2) I’m good at programming. It’s not the best use of my personal time.
3) Programming my own stuff not only means I have to do the workout, but I have to think it up. This is probably my single biggest killer of compliance. I’m great at coming up with my own plan. I’m great at executing a specific plan. If I have to do both, I fall apart.
The amount of mental overhead that I have to deal with with running IMPOSSIBLE, my other companies, and advising several others means that while I can program my own workouts, I’m already deciding a lot of things that take up mental energy.
- I lean towards stuff I’m comfortable with or already good at.
- Programming my own stuff means I not only have to do it, but I also have to think it up.
This is like a reverse habit trigger. Instead of forcing me to do the habit. It’s an unnecessary obstacle in the way.
Again, this wasn’t 100% of the time, but having to program your own workout is just another weight on the “just do something else” side of the coin rather than the “suck it up and make it happen.”
I Started Showing Up For Classes
This surprised me. I don’t think of myself as a ‘class’ guy – they bring to mind scenes like this:
That said, this was helpful.
I workout at a performance gym in Austin. Think of it like a Crossfit gym minus the Crossfit®. 🙂
But the classes give me a focus. When I walk in, I don’t really socialize, I don’t chit-chat. I don’t bring my phone. talk.
When I show up – it’s time to do work and not focus on the external bullsht. A chance to turn off my brain for at least an hour / day and put my body to work.
For those worried about working out in a pandemic: It’s 15,000 sq ft and I’m about as far away from other people as you can get in a gym.

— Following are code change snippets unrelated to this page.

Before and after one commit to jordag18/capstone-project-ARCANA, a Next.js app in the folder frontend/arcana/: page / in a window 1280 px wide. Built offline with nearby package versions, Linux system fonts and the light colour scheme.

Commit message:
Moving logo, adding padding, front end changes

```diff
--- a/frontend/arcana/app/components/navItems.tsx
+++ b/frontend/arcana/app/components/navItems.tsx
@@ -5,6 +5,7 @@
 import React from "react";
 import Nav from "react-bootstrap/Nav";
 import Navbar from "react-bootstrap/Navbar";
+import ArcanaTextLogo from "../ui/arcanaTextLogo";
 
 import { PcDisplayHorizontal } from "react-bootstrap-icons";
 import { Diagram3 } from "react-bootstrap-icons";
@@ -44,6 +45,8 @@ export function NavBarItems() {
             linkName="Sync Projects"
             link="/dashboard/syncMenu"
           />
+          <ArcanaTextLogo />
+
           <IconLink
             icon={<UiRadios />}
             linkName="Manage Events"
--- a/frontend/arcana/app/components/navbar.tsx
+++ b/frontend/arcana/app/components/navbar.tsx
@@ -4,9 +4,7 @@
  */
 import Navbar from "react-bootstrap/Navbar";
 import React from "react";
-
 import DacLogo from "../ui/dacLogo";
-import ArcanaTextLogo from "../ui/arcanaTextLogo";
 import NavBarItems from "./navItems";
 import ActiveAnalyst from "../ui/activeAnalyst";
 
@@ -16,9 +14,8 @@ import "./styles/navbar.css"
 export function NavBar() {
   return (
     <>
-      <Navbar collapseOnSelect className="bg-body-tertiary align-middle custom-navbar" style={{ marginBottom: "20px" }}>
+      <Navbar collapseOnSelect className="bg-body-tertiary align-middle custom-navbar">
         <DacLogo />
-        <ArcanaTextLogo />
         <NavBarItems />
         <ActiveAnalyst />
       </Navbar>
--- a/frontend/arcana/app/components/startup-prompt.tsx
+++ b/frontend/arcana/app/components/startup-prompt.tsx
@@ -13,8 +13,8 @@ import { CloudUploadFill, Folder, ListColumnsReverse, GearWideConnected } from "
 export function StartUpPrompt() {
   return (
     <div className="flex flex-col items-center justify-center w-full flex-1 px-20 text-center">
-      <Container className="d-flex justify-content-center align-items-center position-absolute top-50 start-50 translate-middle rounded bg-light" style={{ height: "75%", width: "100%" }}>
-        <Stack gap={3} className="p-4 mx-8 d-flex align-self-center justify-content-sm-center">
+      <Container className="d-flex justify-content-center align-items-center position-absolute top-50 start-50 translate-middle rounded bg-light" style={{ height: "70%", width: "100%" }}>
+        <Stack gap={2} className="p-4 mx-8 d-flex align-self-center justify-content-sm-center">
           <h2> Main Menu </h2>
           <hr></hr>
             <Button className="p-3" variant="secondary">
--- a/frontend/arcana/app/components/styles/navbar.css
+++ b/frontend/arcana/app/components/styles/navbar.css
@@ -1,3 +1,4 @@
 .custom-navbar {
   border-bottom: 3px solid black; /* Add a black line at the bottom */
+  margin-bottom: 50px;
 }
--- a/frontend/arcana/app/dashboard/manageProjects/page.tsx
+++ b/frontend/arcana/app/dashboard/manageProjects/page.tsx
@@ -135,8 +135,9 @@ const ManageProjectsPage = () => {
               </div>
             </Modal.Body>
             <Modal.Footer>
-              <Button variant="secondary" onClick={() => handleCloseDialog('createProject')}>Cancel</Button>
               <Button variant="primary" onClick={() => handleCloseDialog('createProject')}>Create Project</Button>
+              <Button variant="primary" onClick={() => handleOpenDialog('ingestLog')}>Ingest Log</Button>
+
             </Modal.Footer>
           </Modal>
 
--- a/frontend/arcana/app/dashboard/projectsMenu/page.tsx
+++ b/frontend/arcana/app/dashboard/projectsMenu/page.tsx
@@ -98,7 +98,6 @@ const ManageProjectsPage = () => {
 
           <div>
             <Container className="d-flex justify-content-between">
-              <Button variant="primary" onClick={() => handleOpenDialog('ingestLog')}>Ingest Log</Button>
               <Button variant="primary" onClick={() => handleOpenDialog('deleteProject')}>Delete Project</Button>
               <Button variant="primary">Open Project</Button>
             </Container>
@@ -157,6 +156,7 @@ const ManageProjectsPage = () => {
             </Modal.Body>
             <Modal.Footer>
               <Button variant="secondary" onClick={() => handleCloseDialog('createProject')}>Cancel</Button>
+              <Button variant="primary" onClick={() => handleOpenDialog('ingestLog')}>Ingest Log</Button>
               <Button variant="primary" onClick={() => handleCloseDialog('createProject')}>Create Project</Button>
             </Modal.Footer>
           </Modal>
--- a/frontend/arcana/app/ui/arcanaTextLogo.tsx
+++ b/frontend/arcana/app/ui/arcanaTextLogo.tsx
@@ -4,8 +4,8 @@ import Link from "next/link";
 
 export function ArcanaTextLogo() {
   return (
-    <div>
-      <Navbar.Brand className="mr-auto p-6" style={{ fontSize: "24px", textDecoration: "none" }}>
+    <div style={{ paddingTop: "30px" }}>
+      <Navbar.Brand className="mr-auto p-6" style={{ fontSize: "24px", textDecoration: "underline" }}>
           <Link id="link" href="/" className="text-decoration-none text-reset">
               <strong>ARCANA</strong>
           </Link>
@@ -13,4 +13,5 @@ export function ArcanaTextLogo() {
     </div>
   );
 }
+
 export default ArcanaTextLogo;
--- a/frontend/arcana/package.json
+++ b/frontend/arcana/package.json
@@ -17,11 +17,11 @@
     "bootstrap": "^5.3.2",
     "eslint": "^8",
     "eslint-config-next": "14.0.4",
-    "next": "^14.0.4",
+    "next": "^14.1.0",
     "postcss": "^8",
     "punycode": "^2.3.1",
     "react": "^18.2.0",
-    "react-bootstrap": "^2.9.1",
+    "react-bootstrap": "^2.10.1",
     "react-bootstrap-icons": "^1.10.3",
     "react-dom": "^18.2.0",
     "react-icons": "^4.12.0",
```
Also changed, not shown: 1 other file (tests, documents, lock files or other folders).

An added benefit of the classes is that the programming has a whole bunch of things I don’t like and am bad at. In fact, I think they’re programming all front squats to laugh at me. It’s good for me even if I don’t like it.
Showing up for a class means I have even more reason to 1) put it on my schedule 2) be accountable to a coach (burpees if you’re late) and 3) focus on just doing the work rather than messing around and turning a training session into twice as long and half as effective as it needs to be.
I still sneak into open gyms when I can (15,000ft of Open Space to myself is pretty dope), but classes keep me honest.
How to be more consistent
Okay – so you made it this far. This is about the time that I’ll get an email back saying “but I don’t like to workout.”
It makes you a better person and you learn things from pushing yourself that you can never learn by reading a blog post.
That said – even if your main priority isn’t a workout – you can take this and apply it to damn near everything.
- Get a plan.
- Make explicit time for it.
- Be accountable.
That’s it. That’s the strategy.
Now stop making excuses. Go find something on your impossible list and do it.